Copy each line of the data below in which the word "fonts" can be found.

◇ ◇ ◇ ◇

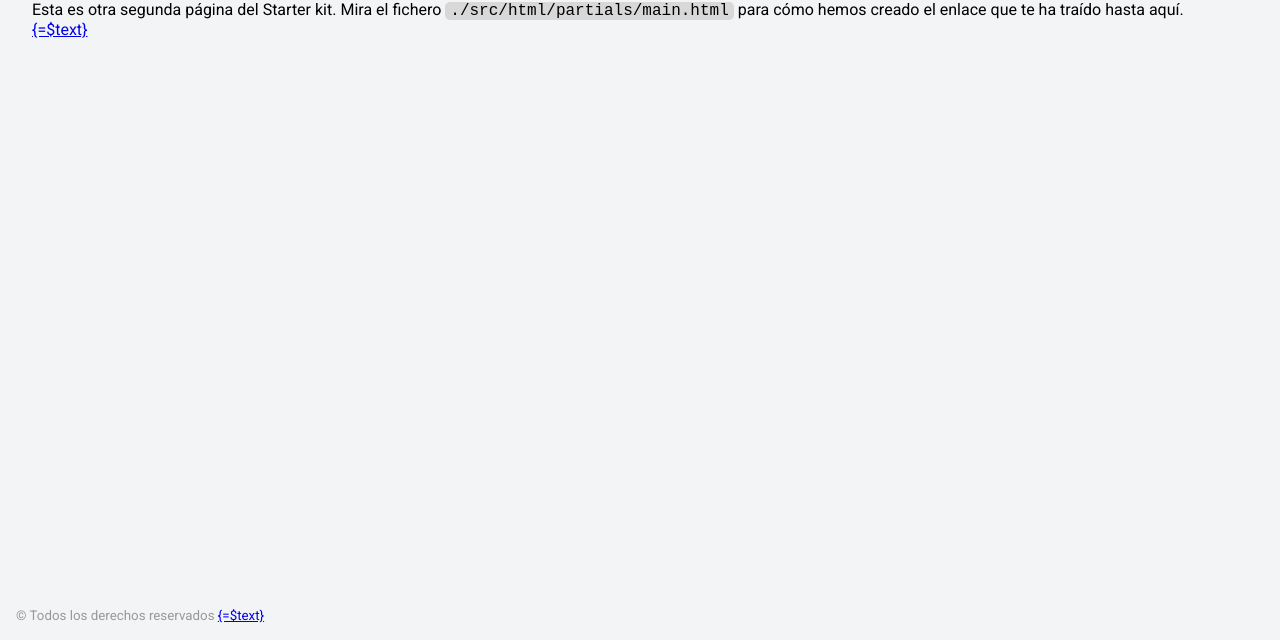
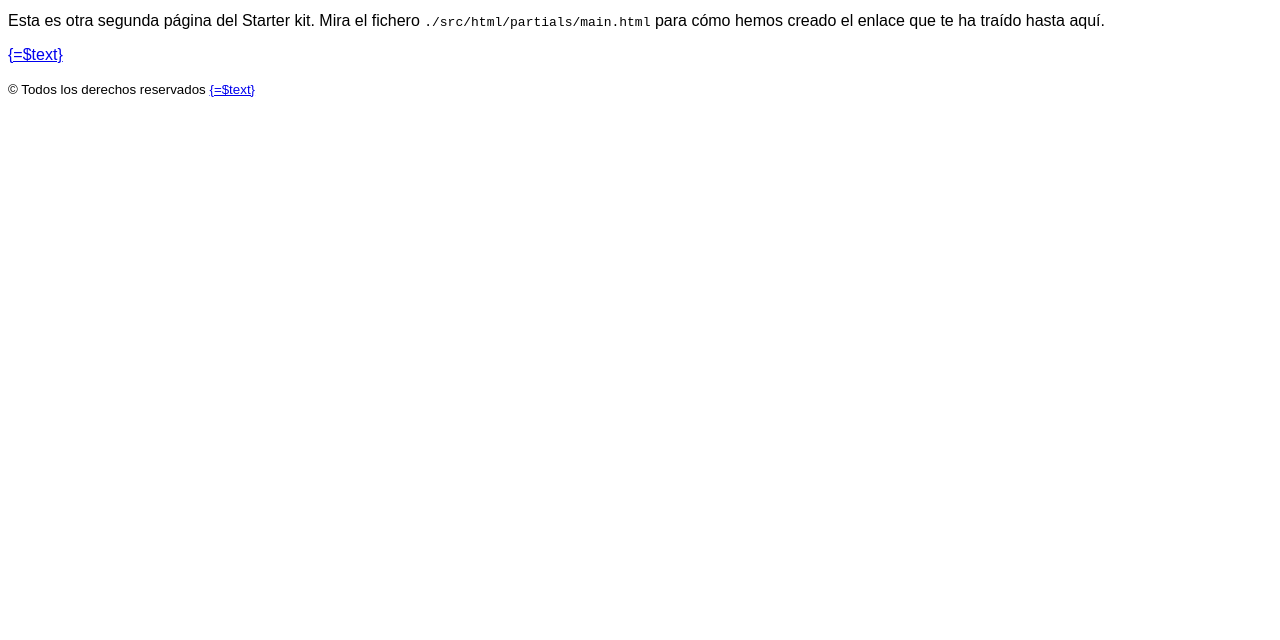
Before and after one commit to Marta-ms/promo-promoA-module-1-pair-4-spotify, a website built with Vite: page src/more-info.html in a window 1280 px wide. Shown: the part 160-800 px from the top of the page. Built offline with nearby package versions, Linux system fonts and the light colour scheme; files whose address does not match are found by name.

Commit message:
añadimos variables y parcial de scss body

```diff
--- a/src/scss/components/_code.scss
+++ /dev/null
@@ -1,9 +0,0 @@
-// estilos para las etiquetas <code>
-// más info sobre la etiqueta code https://developer.mozilla.org/es/docs/Web/HTML/Elemento/code
-
-.code {
-  font-size: 16px;
-  background: #d8d8d8;
-  padding: 0 5px;
-  border-radius: 5px;
-}
--- a/src/scss/components/_links.scss
+++ /dev/null
@@ -1,9 +0,0 @@
-.link__adalab:hover {
-  background-color: #099d8d;
-  color: #fff;
-}
-
-.link__github:hover {
-  background-color: #CCC;
-  color: #000;
-}
--- a/src/scss/core/_variables.scss
+++ b/src/scss/core/_variables.scss
@@ -1,6 +1,2 @@
-// fonts
-$font-main: 'Roboto', sans-serif;
-
-// colors
-$color-bg: #f3f4f5;
-$color-secondary: #999;
+$colorLink: black;
+$fontText: 'arial'
--- a/src/scss/layout/_footer.scss
+++ /dev/null
@@ -1,8 +0,0 @@
-.page__footer {
-  position: fixed;
-  left: 0;
-  bottom: 0;
-  width: 100vw;
-  padding: 1rem;
-  color: $color-secondary;
-}
--- a/src/scss/layout/_header.scss
+++ /dev/null
@@ -1,5 +0,0 @@
-.page__header {
-  display: flex;
-  justify-content: space-evenly;
-  margin-bottom: 3rem;
-}
--- a/src/scss/layout/_page.scss
+++ /dev/null
@@ -1,7 +0,0 @@
-body {
-  padding: 2rem;
-  height: 100vh;
-  background-image: url('../images/bg-adalab.png');
-  background-color: $color-bg;
-  font-family: $font-main;
-}
--- a/src/scss/main.scss
+++ b/src/scss/main.scss
@@ -1,8 +1,9 @@
+
+
 @import 'core/variables';
-@import 'core/reset';
-@import 'components/code';
-@import 'components/links';
-@import 'layout/page';
-@import 'layout/header';
-@import 'layout/footer';
-@import 'pages/index';
+@import 'pages/style';
+
+body {
+    color: $colorLink;
+    font-family: $fontText;
+}
--- a/src/scss/pages/_index.scss
+++ /dev/null
@@ -1,4 +0,0 @@
-.main__list {
-  padding-left: 2rem;
-  padding-bottom: 20px;
-}
```
Also changed, not shown: src/index.html (+4 -4 lines), src/scss/imagenes/images/benefit-1.png (deleted), src/scss/imagenes/images/benefit-2.png (deleted), src/scss/imagenes/images/benefit-3.png (deleted), src/scss/imagenes/images/benefit-4.png (deleted), src/scss/imagenes/images/es.svg (deleted), src/scss/imagenes/images/logo.png (deleted), src/scss/imagenes/images/menu-icon.png (deleted), src/scss/imagenes/images/premium_dancer.png (deleted), src/scss/pages/style.scss (renamed from src/scss/style.css), src/scss/reset.scss (renamed from src/scss/reset.css).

◇ ◇ ◇ ◇

Solution:
Before and after one commit to Marta-ms/promo-promoA-module-1-pair-4-spotify, a website built with Vite: page src/more-info.html in a window 1280 px wide. Shown: the part 160-800 px from the top of the page. Built offline with nearby package versions, Linux system fonts and the light colour scheme; files whose address does not match are found by name.
-// fonts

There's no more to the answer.